Cooking is Chemistry
While Haumont concentrated on the transformation of raw materials, Marx focused on the recipes, the taste and the emotions that a dish could provide, drawing on his knowledge of molecular cuisine.
“Back when I really got into this, it was criticised. It was seen by many as a departure from the world of gastronomy, whereas I saw it more as a toolbox allowing us to better understand a number of product transformation mechanisms. Thanks to that, I was able to get closer to the world of science." Without going too deep into the science, the chef also recalls that the simple cooking of an egg, which changes from a transparent liquid to a solid white state after a few minutes in water, is a chemical process.
This data served the chef and the researcher well, because designing dishes that will be consumed in space brings its share of constraints, starting with Pesquet's ageusia or loss of taste. "In space, you don't taste, it's as if you have a cold. Suddenly, you have to reveal the flavours without using any flavour enhancer," explains Marx. There's no question of adding powdered spices either, because no dust should be added to the preparations. "We developed a pepper water with cymes pepper in the laboratory. It's a process which allows the maximum extraction of flavours and their recovery in a liquid state," says Haumont.
Space Cake: Hold the Sugar

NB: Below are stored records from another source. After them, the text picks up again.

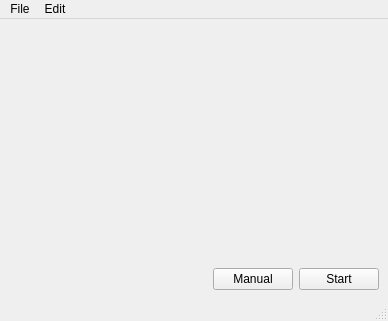
Before: the Qt Designer form Code/mainwindow.ui in jmigual/ETSEIB-deltaRobot, drawn with Qt 5.
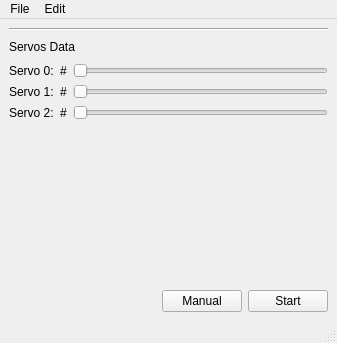
After: the same form once the commit is applied. Icons and pictures are not drawn.

```diff
--- a/Code/mainwindow.ui
+++ b/Code/mainwindow.ui
@@ -6,8 +6,8 @@
    <rect>
     <x>0</x>
     <y>0</y>
-    <width>388</width>
-    <height>321</height>
+    <width>337</width>
+    <height>343</height>
    </rect>
   </property>
   <property name="windowTitle">
@@ -29,6 +29,116 @@
       </item>
      </layout>
     </item>
+    <item>
+     <widget class="Line" name="line">
+      <property name="orientation">
+       <enum>Qt::Horizontal</enum>
+      </property>
+     </widget>
+    </item>
+    <item>
+     <layout class="QHBoxLayout" name="horizontalLayout_3">
+      <item>
+       <widget class="QLabel" name="label_4">
+        <property name="text">
+         <string>Servos Data</string>
+        </property>
+       </widget>
+      </item>
+      <item>
+       <spacer name="horizontalSpacer_3">
+        <property name="orientation">
+         <enum>Qt::Horizontal</enum>
+        </property>
+        <property name="sizeHint" stdset="0">
+         <size>
+          <width>40</width>
+          <height>20</height>
+         </size>
+        </property>
+       </spacer>
+      </item>
+     </layout>
+    </item>
+    <item>
+     <layout class="QFormLayout" name="formLayout">
+      <item row="0" column="0">
+       <widget class="QLabel" name="label">
+        <property name="text">
+         <string>Servo 0:</string>
+        </property>
+       </widget>
+      </item>
+      <item row="1" column="0">
+       <widget class="QLabel" name="label_2">
+        <property name="text">
+         <string>Servo 1:</string>
+        </property>
+       </widget>
+      </item>
+      <item row="2" column="0">
+       <widget class="QLabel" name="label_3">
+        <property name="text">
+         <string>Servo 2:</string>
+        </property>
+       </widget>
+      </item>
+      <item row="0" column="1">
+       <layout class="QHBoxLayout" name="horizontalLayout_2">
+        <item>
+         <widget class="QLabel" name="servo0">
+          <property name="text">
+           <string>#</string>
+          </property>
+         </widget>
+        </item>
+        <item>
+         <widget class="QSlider" name="servo0S">
+          <property name="orientation">
+           <enum>Qt::Horizontal</enum>
+          </property>
+         </widget>
+        </item>
+       </layout>
+      </item>
+      <item row="1" column="1">
+       <layout class="QHBoxLayout" name="horizontalLayout_4">
+        <item>
+         <widget class="QLabel" name="servo1">
+          <property name="text">
+           <string>#</string>
+          </property>
+         </widget>
+        </item>
+        <item>
+         <widget class="QSlider" name="servo1S">
+          <property name="orientation">
+           <enum>Qt::Horizontal</enum>
+          </property>
+         </widget>
+        </item>
+       </layout>
+      </item>
+      <item row="2" column="1">
+       <layout class="QHBoxLayout" name="horizontalLayout_5">
+        <item>
+         <widget class="QLabel" name="servo2">
+          <property name="text">
+           <string>#</string>
+          </property>
+         </widget>
+        </item>
+        <item>
+         <widget class="QSlider" name="servo2S">
+          <property name="orientation">
+           <enum>Qt::Horizontal</enum>
+          </property>
+         </widget>
+        </item>
+       </layout>
+      </item>
+     </layout>
+    </item>
     <item>
      <spacer name="verticalSpacer">
       <property name="orientation">
@@ -80,7 +190,7 @@
     <rect>
      <x>0</x>
      <y>0</y>
-     <width>388</width>
+     <width>337</width>
      <height>21</height>
     </rect>
    </property>
```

Marx also had to create dishes without too much salt, fat and sugar. "You have to see astronauts as high-level sportsmen," explains the chef. "Thomas will be confined up there for six months and weight gain is not an option." Marx has revisited an almond cake accordingly, making it without sugar. After many experiments, Haumont found the solution by working on fruit pectins. "We will cook orange peel to release the pectins, which have a gelling action in jams, before adding water rich in calcium. By mixing the two materials, we obtain a texture close to that of a marmalade, instant and sugar-free. It's a perfect binder for sugar-free cakes, "says the researcher. "It is also a jam that can be eaten by a diabetic," adds Marx.
Finding suitable containers for the dishes was also not an easy task because Pesquet cannot afford to accumulate plastic waste on the ISS. Various dishes, such as beef cooked for seven hours with "pasteurised and over-pasteurised" mushrooms, will be stored in cans from the Breton company Hénaff, now a specialist in the subject.
Haumont also reflected on the design of plastic-free packaging for liquids. "We studied biomimicry. In nature, tomatoes have a very thin membrane, made up of 95% water, that protects the interior. We are not far from a bottle of water in the end, with natural packaging. Today, we are modestly trying to reproduce what nature does, with algae and pectins. We have succeeded in encapsulating 33cl of water in a vegetal membrane, which is entirely biodegradable and which can even be consumed," explains Haumont.
It's research that will be useful for astronauts, but which could also revolutionise our consumption patterns here on Earth.
What's on the Michelin-Starred Space Menu?
- Potato and roscoff onion cakes with truffles
- Seven-hour slow-cooked beef with a cèpe sauce
- Almond tart with caramelised pears
- An experimental recipe made with freeze-dried cherry tomatoes.